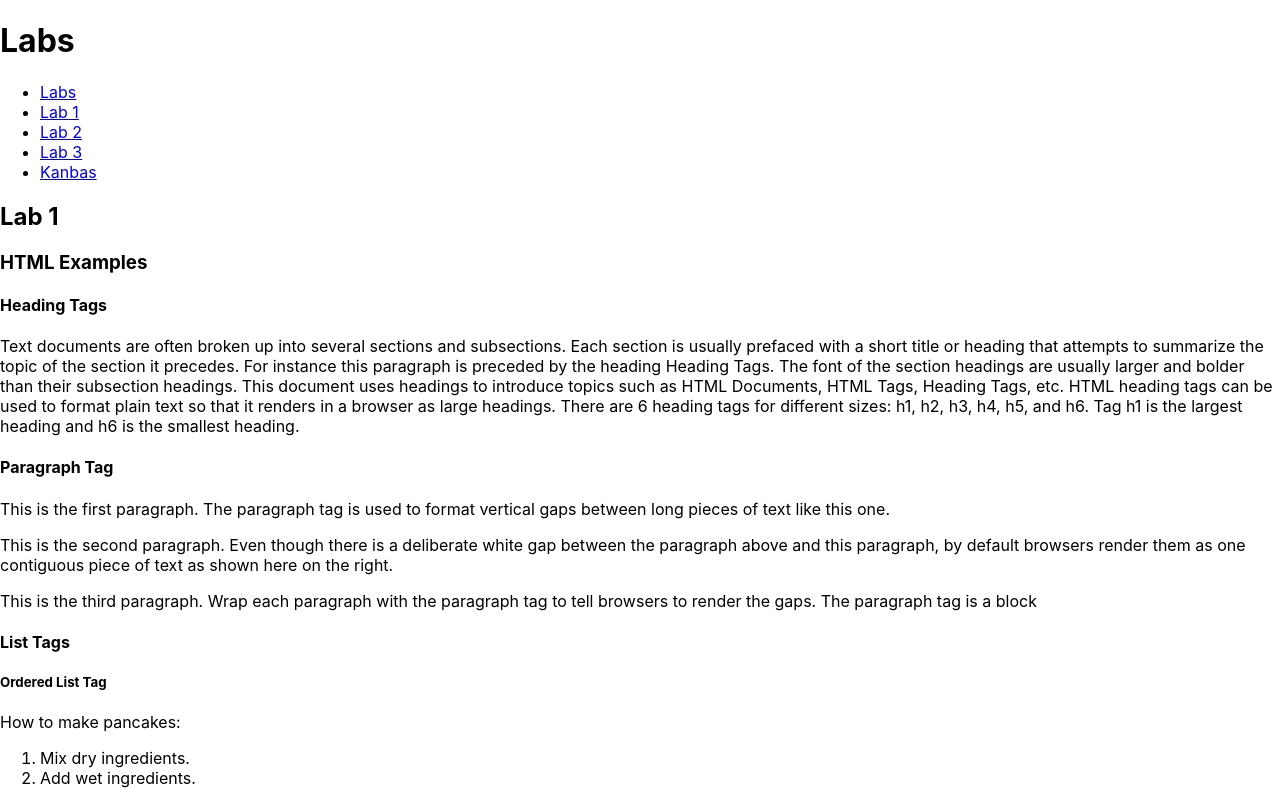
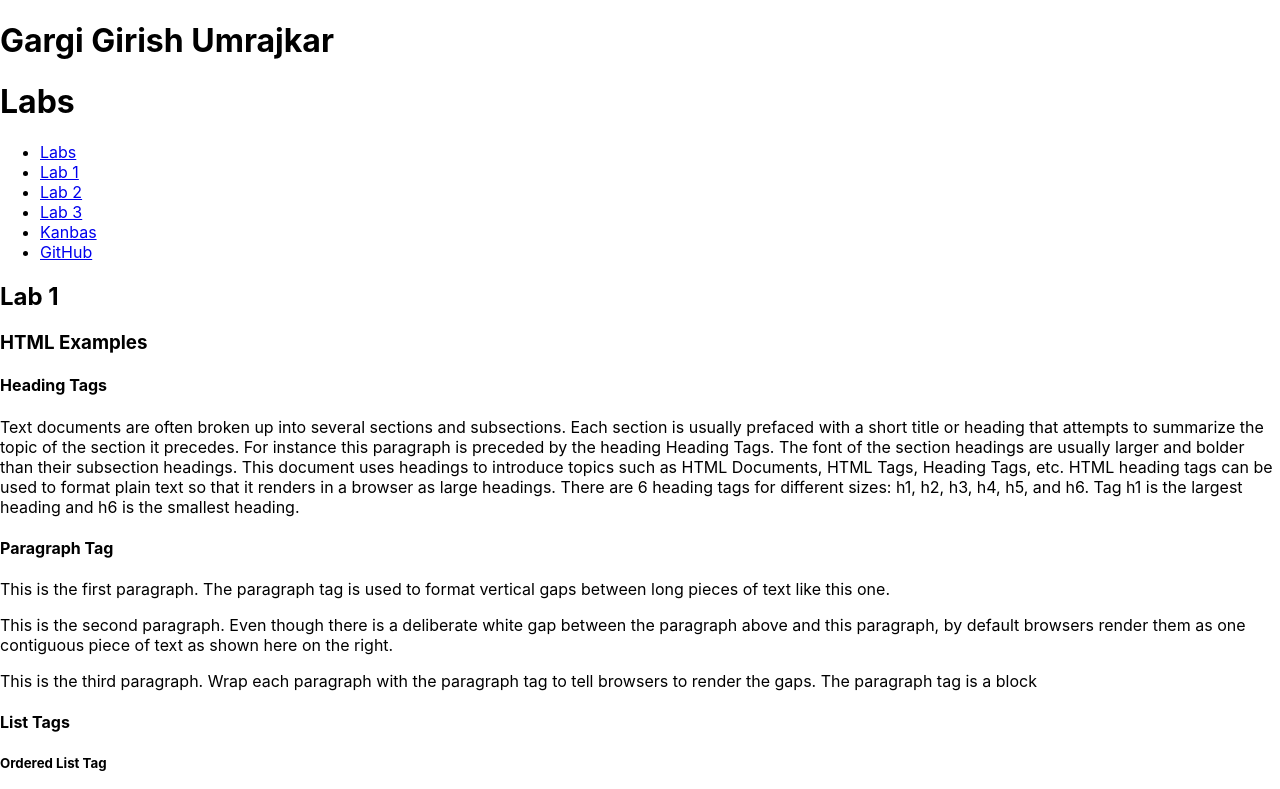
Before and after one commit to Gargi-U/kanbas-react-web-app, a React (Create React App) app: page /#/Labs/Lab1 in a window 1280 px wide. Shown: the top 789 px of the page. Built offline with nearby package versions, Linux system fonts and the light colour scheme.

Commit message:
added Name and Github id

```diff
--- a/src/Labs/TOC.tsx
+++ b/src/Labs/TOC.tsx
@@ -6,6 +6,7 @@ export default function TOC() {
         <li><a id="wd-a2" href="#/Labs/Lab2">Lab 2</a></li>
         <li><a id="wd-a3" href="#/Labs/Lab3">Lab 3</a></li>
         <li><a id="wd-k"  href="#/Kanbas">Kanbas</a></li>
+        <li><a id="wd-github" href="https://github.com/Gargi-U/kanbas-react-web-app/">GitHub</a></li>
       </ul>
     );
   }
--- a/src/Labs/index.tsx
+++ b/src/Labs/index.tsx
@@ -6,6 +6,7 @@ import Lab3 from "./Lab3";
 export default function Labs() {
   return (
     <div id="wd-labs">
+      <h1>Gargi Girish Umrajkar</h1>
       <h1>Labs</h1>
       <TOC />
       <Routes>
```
____________
WHAT THE EXERCISE ASKS: Among the lines above, show every one that contains the string "href".

OUTPUT FOR THIS TASK:
         <li><a id="wd-a2" href="#/Labs/Lab2">Lab 2</a></li>
         <li><a id="wd-a3" href="#/Labs/Lab3">Lab 3</a></li>
         <li><a id="wd-k"  href="#/Kanbas">Kanbas</a></li>
+        <li><a id="wd-github" href="https://github.com/Gargi-U/kanbas-react-web-app/">GitHub</a></li>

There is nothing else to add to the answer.